"We need to focus on the positives" says Tika Pahari
Published Date: May 28, 2013
It was nearly a year ago, reelnepal team visited Tika Pahari and discussed about the past, present and future of nepali movie industry. It was a wonderful moment with him to know about the facts how the industry evolved. A part of the discussion is preasented here.
A. It is not that I am reluctant to acting, but the focus seems to be on family more these days. My three sons are on their path in career making and I have suddenly become the old man in my family (with a laugh). I was always selective in my roles and it is not that I have left acting. I am still acting. Manjari was my son’s (Gaurav Pahari) debut film and in Hostel, where my son is one of the three lead actors, the director wished to keep the real life father of the actors in the movie so I could not say no. However apart from these two recent movies, I am still taking movies at my own pace, one at a time at most.

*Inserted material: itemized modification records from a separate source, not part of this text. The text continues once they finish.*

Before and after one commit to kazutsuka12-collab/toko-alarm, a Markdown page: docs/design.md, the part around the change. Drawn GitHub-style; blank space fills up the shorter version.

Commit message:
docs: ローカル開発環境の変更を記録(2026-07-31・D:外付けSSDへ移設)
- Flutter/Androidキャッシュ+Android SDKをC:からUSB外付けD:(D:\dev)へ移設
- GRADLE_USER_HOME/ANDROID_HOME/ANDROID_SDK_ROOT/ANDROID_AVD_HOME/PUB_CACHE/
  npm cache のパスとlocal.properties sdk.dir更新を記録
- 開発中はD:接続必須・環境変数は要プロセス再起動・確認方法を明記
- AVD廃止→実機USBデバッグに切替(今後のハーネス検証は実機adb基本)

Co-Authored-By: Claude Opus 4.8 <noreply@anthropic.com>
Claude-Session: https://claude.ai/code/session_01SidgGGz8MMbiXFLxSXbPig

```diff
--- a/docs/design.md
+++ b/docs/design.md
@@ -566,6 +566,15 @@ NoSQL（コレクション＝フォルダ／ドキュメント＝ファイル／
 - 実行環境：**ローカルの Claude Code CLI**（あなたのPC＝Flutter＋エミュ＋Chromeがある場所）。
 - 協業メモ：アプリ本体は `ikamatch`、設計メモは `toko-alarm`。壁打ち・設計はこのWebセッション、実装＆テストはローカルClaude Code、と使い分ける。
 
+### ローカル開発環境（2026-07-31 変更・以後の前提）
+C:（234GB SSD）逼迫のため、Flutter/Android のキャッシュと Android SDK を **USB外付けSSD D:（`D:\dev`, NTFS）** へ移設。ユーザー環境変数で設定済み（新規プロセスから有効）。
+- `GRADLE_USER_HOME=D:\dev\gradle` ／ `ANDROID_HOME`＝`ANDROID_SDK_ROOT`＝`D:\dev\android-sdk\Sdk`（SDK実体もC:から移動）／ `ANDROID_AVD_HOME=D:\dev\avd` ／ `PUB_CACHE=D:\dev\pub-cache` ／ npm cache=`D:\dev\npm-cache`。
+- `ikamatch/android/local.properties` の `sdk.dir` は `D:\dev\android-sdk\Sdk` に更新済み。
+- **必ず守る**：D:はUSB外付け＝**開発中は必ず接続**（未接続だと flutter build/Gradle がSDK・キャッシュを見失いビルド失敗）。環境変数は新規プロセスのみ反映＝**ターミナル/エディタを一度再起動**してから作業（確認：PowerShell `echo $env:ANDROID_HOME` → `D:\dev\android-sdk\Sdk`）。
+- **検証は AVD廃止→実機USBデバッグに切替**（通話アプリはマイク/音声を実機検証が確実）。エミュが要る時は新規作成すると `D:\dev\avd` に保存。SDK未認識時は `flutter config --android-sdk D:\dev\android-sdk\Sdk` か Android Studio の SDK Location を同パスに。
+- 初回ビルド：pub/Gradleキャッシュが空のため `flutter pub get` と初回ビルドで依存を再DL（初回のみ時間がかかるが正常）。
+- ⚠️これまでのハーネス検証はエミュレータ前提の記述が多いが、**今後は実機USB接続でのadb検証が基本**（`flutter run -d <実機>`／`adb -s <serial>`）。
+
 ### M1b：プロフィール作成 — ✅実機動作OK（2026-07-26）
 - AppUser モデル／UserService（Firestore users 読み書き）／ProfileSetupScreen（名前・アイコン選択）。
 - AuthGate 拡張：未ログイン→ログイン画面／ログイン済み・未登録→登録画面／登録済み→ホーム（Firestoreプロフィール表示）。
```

Q. You have now acted with your own son, but you have been in the field of movie making since before your marriage. What changes do you see in the Nepali cinema during these times?
A. When I started acting, there were a small number of movies made. One movie a year sounded like a big achievement for the industry itself. The number of movies, people associated with movies has increased exponentially during these times, however, sadly there seems to be a decline in quality and professionalism. It is not that everything is in decline, there is upgrade in the technology that is used to make a movie, we have varied range of financial scope but in overall, there are many people these days in our industry, who have just came into it for glamour and other interests apart from acting.
Q. Do you mean to say; the movie industry is in a hopeless situation now, mired by unprofessional people?
A. Somehow yes. However, we also need to focus on the positives. New generation movie makers, especially youths, have started to make quality and off-track movies off late. There is also a growing trend in making movies focusing on our local ambience, which was somewhat lost in the last two decades.
Q. You talked a bit about your initial days in the movie industry. Looking back all those years, what great memories do you have of your career?
A. Memories, they have been the greatest gain in my career. All the directors I have worked with, actors, technical staff, and others, we share a bond that is so special. They will be my family forever. And the viewers who made us, who we are, deserve a special respect. I would like to recall that, during my one visit to Birendranagar, a woman pelted stone at me accusing me of selling women in brothel. That was because of my role in movie ‘Chelibeti’. That is the moment that I would never forget. That moment still gives me pride with the realization that movie can be a great tool of social transformation.
Q. You studied ‘acting’ in PFI? Is it necessary to study to become a fine artist?
A. This is a difficult question to answer. There are a many artists who without training have become legends. However, no one can succeed in this field without having a deep understating of the process as a whole. Those who have succeeded have done so because of their natural ability in adaptation, but if we are to have a mass full of untrained people in the industry we will get bad result and if we have trained artists and technical staff, our quality will be high, no doubt.
Q. You seem to be very harsh on people who take their career in Cinema lightly, any reasons?
A. Yes, and rightly so. These are the people who have destroyed their own career and in the long run the face of cinema in Nepal. People, without understating the subtleties of the cinema, have come into this field. Actors, who have no knowledge, have been given break, producers who have no idea how challenging it is to make movies have jumped into the pan after being brainwashed for an hour, and people with no technical knowledge are our technical staff. How do we expect quality and creativity with this? I would like to give you an example. During my time at PFI, Shakti Kapoor failed at the subject of dancing. Determined to become an all round actor, he worked so hard on his dancing that he was later known in bollywood for his dancing skills as well. This is what determination is. If people with determination and understanding, come into this field, we will definitely be better but we need to understand that this is our shortcoming and we should move forward and hope this situation clears in some time.
Q. Let us get a bit personal here: Your favorite movie?
Q. Favorite directors?
Q. Life changing event?
A. Positively: My Marriage, Negatively: The loss of my father.
Q. The greatest quality of an actor?
A. Respect for the process of acting.
Q. The first movie you watched?
A. A Hindi movie the name of whose I forgot, while at my secondary schooling in India.
Q. Your First movie?
A. Uchi Udaan (Hindi)
Q. Latest Movie?
Q. What would you want the most in the director?
A. That the director should not be rigid, he/she must be able to change his philosophy with creative inputs whenever necessary.